Morgan Pressel wishes she had a dollar for every time someone asked her about her chances of making the Solheim Cup team.
And if she had a dollar for every time she thought about it?
"I'd be a bizillionaire," Pressel said Thursday, candid as ever after opening with a 6-under 66 in the Women's British Open.
Pressel has played on three Solheim Cup teams for the Americans, but she was on the outside of the standings coming into the final qualifying event of the year. She can't earn one of the eight spots available through points even if she were to win this major championship. Her best hope is through the women's world ranking — the top two Americans not already eligible are taken. Pressel is three-hundredths of a point behind Jennifer Johnson.
Johnson opened with a 74 and is in danger of missing the cut.

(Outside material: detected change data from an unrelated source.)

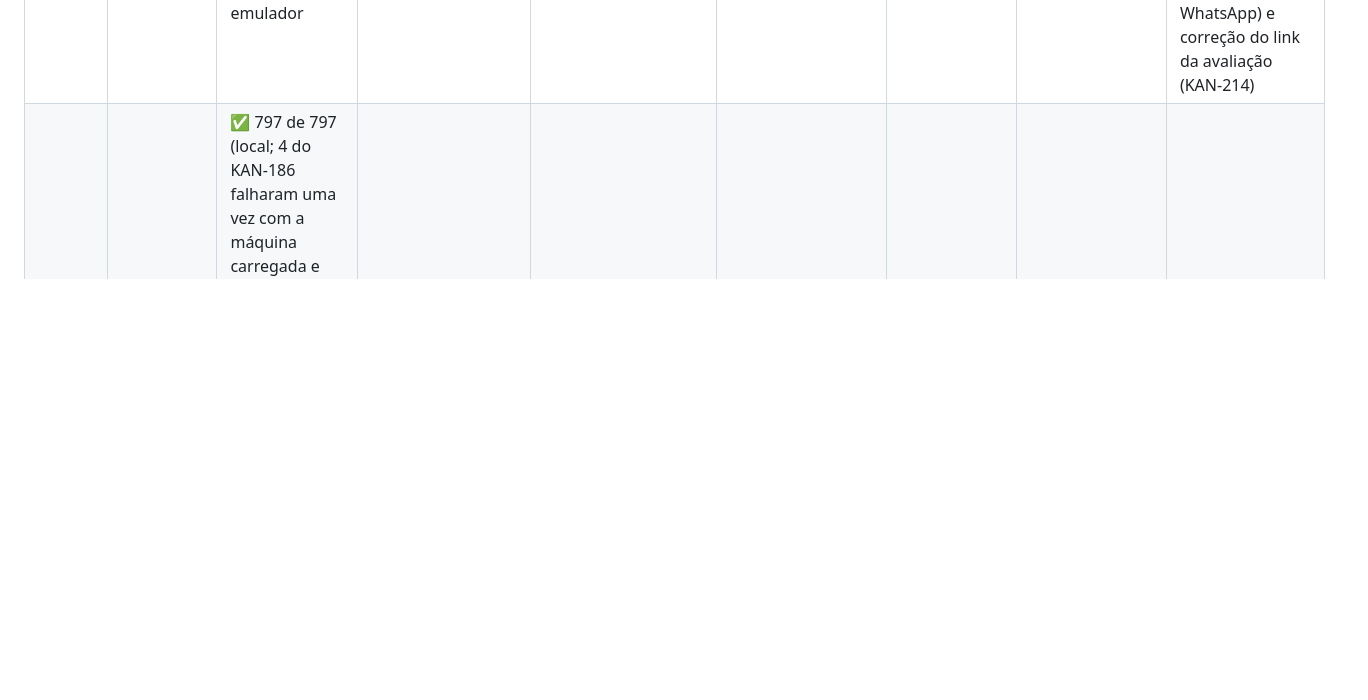
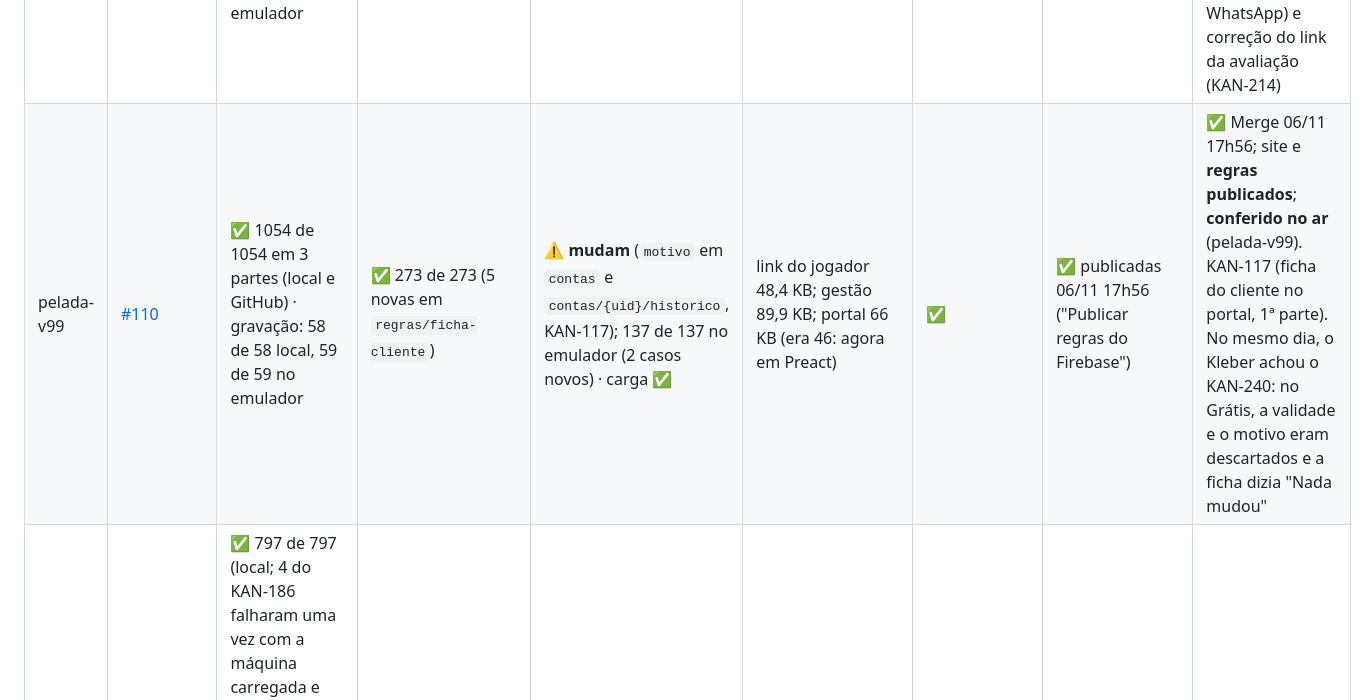
Before and after one commit to kleberkoch-coder/nosso-jogo, a Markdown page: testes/VERIFICACOES-GITHUB.md, the part around the change. Rendered like a GitHub page; blank space fills up the shorter version.

Commit message:
Registra a pelada-v99 conferida no ar
Co-Authored-By: Claude Opus 5.5 <noreply@anthropic.com>
Claude-Session: https://claude.ai/code/session_01Y9X4sjoTvLfbXHp9whK9dB

```diff
--- a/testes/VERIFICACOES-GITHUB.md
+++ b/testes/VERIFICACOES-GITHUB.md
@@ -37,6 +37,7 @@ Atualizado a cada entrega (quando a proposta é aberta) e de novo depois do Merg
 | pelada-v96 | [#107](https://github.com/kleberkoch-coder/nosso-jogo/pull/107) | ✅ 1020 de 1020 em 3 partes (local e GitHub) · gravação: 57 de 57 local, 59 de 59 no emulador (P36 novo: campeonato da rodada) | ✅ 259 de 259 (7 novas em `regras/campeonato`) | ✅ sem mudança (135 de 135) | link do jogador 48,4 KB; gestão 89,9 KB; Partida 11,8 KB; inglês e espanhol da gestão em 2 pedaços (gestao 6,6/6,8 KB e partes 9,1/9,4 KB) | ✅ | não mudaram | ✅ Merge 05/11 23h37; **conferido no ar** (pelada-v96, 23h38). KAN-233 (campeonato, 1ª parte: todos contra todos e classificação). Em 06/11, o Kleber confirmou no WhatsApp do computador que os emojis chegam certos (KAN-234, v94) |
 | pelada-v97 | [#108](https://github.com/kleberkoch-coder/nosso-jogo/pull/108) | ✅ 1032 de 1032 em 3 partes (local e GitHub) · gravação: 58 de 58 local, 59 de 59 no emulador (P36 confere também o mata-mata) | ✅ 265 de 265 (6 novas em `regras/mata-mata`) | ✅ sem mudança (135 de 135) | link do jogador 48,4 KB; gestão 89,9 KB; Partida 9,2 KB mais pedaços compartilhados; janelas do campeonato 1,6 KB sob demanda; Histórico 3,2 KB | ✅ | não mudaram | ✅ Merge 06/11 10h23; **conferido no ar** (pelada-v97, 10h24). KAN-233 (campeonato, 2ª parte: mata-mata, quem passou, campeão e vice no Histórico) |
 | pelada-v98 | [#109](https://github.com/kleberkoch-coder/nosso-jogo/pull/109) | ✅ 1041 de 1041 em 3 partes (local e GitHub) · gravação: 58 de 58 local, 59 de 59 no emulador | ✅ 268 de 268 (3 novas em `regras/mata-mata`) | ✅ sem mudança (135 de 135) | link do jogador 48,4 KB; gestão 89,9 KB; Partida 9,4 KB; Histórico 3,2 KB | ✅ | não mudaram | ✅ Merge 06/11 15h54; **conferido no ar** (pelada-v98, 15h55). KAN-238 (campeonato encerra de vez, fase de cada partida, campeão no WhatsApp) e correção do link da avaliação (KAN-214) |
+| pelada-v99 | [#110](https://github.com/kleberkoch-coder/nosso-jogo/pull/110) | ✅ 1054 de 1054 em 3 partes (local e GitHub) · gravação: 58 de 58 local, 59 de 59 no emulador | ✅ 273 de 273 (5 novas em `regras/ficha-cliente`) | ⚠️ **mudam** (`motivo` em `contas` e `contas/{uid}/historico`, KAN-117); 137 de 137 no emulador (2 casos novos) · carga ✅ | link do jogador 48,4 KB; gestão 89,9 KB; portal 66 KB (era 46: agora em Preact) | ✅ | ✅ publicadas 06/11 17h56 ("Publicar regras do Firebase") | ✅ Merge 06/11 17h56; site e **regras publicados**; **conferido no ar** (pelada-v99). KAN-117 (ficha do cliente no portal, 1ª parte). No mesmo dia, o Kleber achou o KAN-240: no Grátis, a validade e o motivo eram descartados e a ficha dizia "Nada mudou" |
 | pelada-v81 | [#92](https://github.com/kleberkoch-coder/nosso-jogo/pull/92) (depende da #91) | ✅ 797 de 797 (local; 4 do KAN-186 falharam uma vez com a máquina carregada e passaram sozinhos) e testes do app no GitHub ✅ · gravação: 45 de 45 local ✅ (P31 novo); no emulador, a 1ª rodada parou num clique do P28 (Quadro do ano) e passou ao rodar de novo ✅ | ✅ 206 de 206 | ✅ sem mudança | link do jogador 48,4 KB; ao abrir a gestão 94,9 KB; Caixa 11,4 KB | ✅ | não mudaram | ✅ Merge 29/10 21h34; **conferido no ar** (pelada-v81). KAN-216 |
 | pelada-v80 | [#91](https://github.com/kleberkoch-coder/nosso-jogo/pull/91) | ✅ 782 de 782 (local) e testes do app no GitHub ✅ · gravação: 44 de 44 local e no emulador ✅ (P30 novo) | ✅ 205 de 205 | ✅ (4 testes novos: avaliações e notas, KAN-214) · carga ✅ | link do jogador 48,4 KB; ao abrir a gestão 94,9 KB (quase no limite de 95); avaliação: link 1,3 KB, janela 3,2 KB | ✅ | ✅ publicadas 29/10 19h40 ("Publicar regras do Firebase") | ✅ Merge 29/10 19h40; **conferido no ar** (pelada-v80). KAN-214 |
 | pelada-v79 | [#90](https://github.com/kleberkoch-coder/nosso-jogo/pull/90) | ✅ 758 de 758 (local) e testes do app no GitHub ✅ (limite do passo subiu de 16 para 24 min: a 1ª rodada estourou os 16) · gravação: 43 de 43 local e no emulador ✅ (P29 novo) | ✅ 200 de 200 | ✅ sem mudança | link do jogador 48,2 KB; ao abrir a gestão 94,6 KB; Caixa 10,6 KB | ✅ | não mudaram | ✅ Merge 29/10 13h48; **conferido no ar** (pelada-v79). KAN-213 |
```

"It's something I don't want to miss and something that I'm definitely thinking about — and at the same time, trying not to think about and trying to worry about focusing on this week," Pressel said. "That was my biggest goal coming into this week, to not think about Solheim Cup."
The score suggests she achieved her goal.
"I only thought about it maybe a handful of times on every shot," she said with a laugh. "Not every shot. When it did come up, I tried to say, 'Hey, there's a lead out there and I'm trying to chase that lead. I'm not worried about finishing in the top 20 or worried about my ranking or anything like that. If I play my game, I'll be on that team."
Pressel figures she missed the equivalent of a year battling a wrist injury. She still played, but was not effective. Her game began to turn around at the LPGA Championship, where she narrowly missed a playoff won by Inbee Park.
SAVED BY THE RAKE: Jodi Ewart Shadoff was headed for trouble on the 16th hole when her approach caught a slope above a deep pot bunker and was headed for the sand. A rake placed to the right of the bunker stopped her ball.
She took a free drop for relief, and the ball rolled quickly into the bunker, nearly hitting the caddie of Inbee Park, unaware of what was going on above him. Ewart Shadoff was able to place the ball, getting an enormous break. She pitched it to about 5 feet.
And then missed the putt, anyway, making bogey.
THE OLD COURSE: Inbee Park was going over her scorecard when she couldn't remember how she made birdie on the sixth hole.
That's to be expected.
The Old Course is a mystery even to those who have played it dozens of times. With dunes and rolling terrain and bunkers where you least expect them, a familiar line from caddies at St. Andrews after a tee shot is, "That should be fine unless it's in the bunker." With few exceptions, the landing area is not clear from the tee box.
A media official tried to help her out in describing the sixth hole by telling Park No. 6 was the hole with the blind tee shot.
"All the drives are blind on the front nine," she said with a laugh.
Park also struggled with the accent of one Scottish reporter who asked her if she felt the crowd behind her.
"The crows?" she asked.
Fair question. There are plenty of those, too.
THE LOCAL GIRL: Catriona Matthew received hearty applause when she was introduced on the first tee, and for good reason. Matthew, a former Women's British Open champion, is one of only two players in the field from Scotland.
Imagine how the gallery would have felt to know that other player in the group — Morgan Pressel — graduated from St. Andrews.
Just not the St. Andrews down the street.
Pressel graduated from St. Andrews School in Boca Raton, Fla., and she plays out of St. Andrews Country Club.
"I cracked myself up last week when I posted a photo of a little tee marker at home and said, 'What's all the fuss about St. Andrews? I'm already here,'" she said. "I feel right at home. It's almost as warm today, too, which was nice."
MEMORIES: Lorena Ochoa, who won the first Women's British Open held at St. Andrews in 2007, is retired.
That would make it a toss-up between Catriona Matthew and Stacy Lewis as the players with the most positive memories of the Old Course. Matthew won a couple of amateur girl trophies at the home of golf.
Lewis, meanwhile, played St. Andrews for her last event as an amateur. She was on the Curtis Cup team in 2008 and won all five of her matches.
"I played really good that week, and it was so much fun," Lewis said. "Our team rooms were right behind the first tee box, right in the clubhouse. They kind of let us roam the place. They showed us all around. It was so cool. I had a local caddie that week and I told him, 'I want to know all the stories.' So he told me all the stories. I love the history of this place."